Task directions:
Show every line of the data that contains the string "startSize".
########################################
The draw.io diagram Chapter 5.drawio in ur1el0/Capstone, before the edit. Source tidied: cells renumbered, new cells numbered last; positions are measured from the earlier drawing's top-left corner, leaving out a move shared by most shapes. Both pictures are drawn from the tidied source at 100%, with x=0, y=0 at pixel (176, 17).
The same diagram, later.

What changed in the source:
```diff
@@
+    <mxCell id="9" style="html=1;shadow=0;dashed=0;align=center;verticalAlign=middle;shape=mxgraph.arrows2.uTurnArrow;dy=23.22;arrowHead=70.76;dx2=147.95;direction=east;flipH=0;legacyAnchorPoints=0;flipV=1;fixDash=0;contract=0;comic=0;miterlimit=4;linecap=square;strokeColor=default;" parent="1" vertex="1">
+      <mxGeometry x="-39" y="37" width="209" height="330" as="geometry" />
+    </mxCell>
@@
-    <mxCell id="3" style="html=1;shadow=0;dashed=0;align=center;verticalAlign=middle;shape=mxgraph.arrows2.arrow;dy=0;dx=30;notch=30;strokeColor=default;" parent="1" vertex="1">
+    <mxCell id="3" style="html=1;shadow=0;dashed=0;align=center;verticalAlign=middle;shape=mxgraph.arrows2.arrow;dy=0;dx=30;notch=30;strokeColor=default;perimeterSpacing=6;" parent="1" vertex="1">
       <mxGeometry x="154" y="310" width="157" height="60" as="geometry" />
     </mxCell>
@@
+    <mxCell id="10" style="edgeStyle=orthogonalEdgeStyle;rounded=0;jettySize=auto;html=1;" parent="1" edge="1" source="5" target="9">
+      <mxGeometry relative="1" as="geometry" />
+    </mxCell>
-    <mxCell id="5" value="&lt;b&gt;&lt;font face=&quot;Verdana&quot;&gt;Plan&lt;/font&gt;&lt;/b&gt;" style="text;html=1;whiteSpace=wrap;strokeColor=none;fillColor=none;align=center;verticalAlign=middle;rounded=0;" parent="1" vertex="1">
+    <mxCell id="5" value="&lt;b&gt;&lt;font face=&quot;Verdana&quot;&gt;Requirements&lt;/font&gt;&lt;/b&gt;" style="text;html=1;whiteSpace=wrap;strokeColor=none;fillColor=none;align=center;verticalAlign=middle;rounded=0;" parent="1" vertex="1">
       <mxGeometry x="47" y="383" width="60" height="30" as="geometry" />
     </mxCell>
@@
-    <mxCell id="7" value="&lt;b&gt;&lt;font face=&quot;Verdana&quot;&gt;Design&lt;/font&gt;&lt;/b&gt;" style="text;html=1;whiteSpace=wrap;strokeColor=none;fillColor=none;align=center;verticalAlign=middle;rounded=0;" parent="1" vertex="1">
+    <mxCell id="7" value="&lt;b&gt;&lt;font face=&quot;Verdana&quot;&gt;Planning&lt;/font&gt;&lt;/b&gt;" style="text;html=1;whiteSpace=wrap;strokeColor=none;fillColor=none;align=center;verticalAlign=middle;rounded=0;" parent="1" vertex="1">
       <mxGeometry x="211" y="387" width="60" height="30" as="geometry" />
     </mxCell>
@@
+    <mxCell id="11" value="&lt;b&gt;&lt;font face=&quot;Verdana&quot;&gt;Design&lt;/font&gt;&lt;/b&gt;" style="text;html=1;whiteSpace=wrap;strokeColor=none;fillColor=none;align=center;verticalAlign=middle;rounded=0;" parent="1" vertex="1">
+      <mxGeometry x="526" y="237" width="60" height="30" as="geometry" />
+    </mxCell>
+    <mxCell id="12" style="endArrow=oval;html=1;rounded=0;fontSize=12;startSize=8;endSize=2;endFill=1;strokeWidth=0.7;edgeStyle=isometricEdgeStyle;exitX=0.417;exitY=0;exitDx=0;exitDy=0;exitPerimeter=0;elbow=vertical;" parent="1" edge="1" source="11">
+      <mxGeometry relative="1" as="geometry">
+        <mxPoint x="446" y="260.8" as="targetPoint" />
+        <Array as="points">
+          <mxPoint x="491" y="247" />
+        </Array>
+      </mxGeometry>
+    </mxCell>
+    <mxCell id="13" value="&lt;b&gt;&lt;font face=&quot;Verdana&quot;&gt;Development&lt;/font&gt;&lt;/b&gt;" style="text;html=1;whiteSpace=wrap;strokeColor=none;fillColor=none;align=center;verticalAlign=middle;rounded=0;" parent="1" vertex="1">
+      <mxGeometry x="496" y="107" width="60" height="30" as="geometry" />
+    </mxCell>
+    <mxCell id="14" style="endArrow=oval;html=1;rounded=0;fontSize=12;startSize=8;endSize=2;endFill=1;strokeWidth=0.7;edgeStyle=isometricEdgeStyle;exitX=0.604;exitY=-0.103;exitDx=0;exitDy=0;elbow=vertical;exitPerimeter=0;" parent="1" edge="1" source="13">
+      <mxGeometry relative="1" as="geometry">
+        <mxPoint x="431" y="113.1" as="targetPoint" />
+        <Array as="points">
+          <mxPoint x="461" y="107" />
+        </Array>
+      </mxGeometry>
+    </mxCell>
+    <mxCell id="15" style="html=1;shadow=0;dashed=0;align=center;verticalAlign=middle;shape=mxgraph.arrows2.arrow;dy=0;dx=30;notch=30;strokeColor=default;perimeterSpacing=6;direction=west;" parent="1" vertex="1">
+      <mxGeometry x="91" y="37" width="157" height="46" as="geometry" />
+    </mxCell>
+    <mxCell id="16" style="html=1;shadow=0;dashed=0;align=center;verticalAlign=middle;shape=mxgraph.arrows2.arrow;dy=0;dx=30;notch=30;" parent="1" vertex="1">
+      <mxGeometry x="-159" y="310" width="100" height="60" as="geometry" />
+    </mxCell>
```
########################################
Answer to this task:
+    <mxCell id="12" style="endArrow=oval;html=1;rounded=0;fontSize=12;startSize=8;endSize=2;endFill=1;strokeWidth=0.7;edgeStyle=isometricEdgeStyle;exitX=0.417;exitY=0;exitDx=0;exitDy=0;exitPerimeter=0;elbow=vertical;" parent="1" edge="1" source="11">
+    <mxCell id="14" style="endArrow=oval;html=1;rounded=0;fontSize=12;startSize=8;endSize=2;endFill=1;strokeWidth=0.7;edgeStyle=isometricEdgeStyle;exitX=0.604;exitY=-0.103;exitDx=0;exitDy=0;elbow=vertical;exitPerimeter=0;" parent="1" edge="1" source="13">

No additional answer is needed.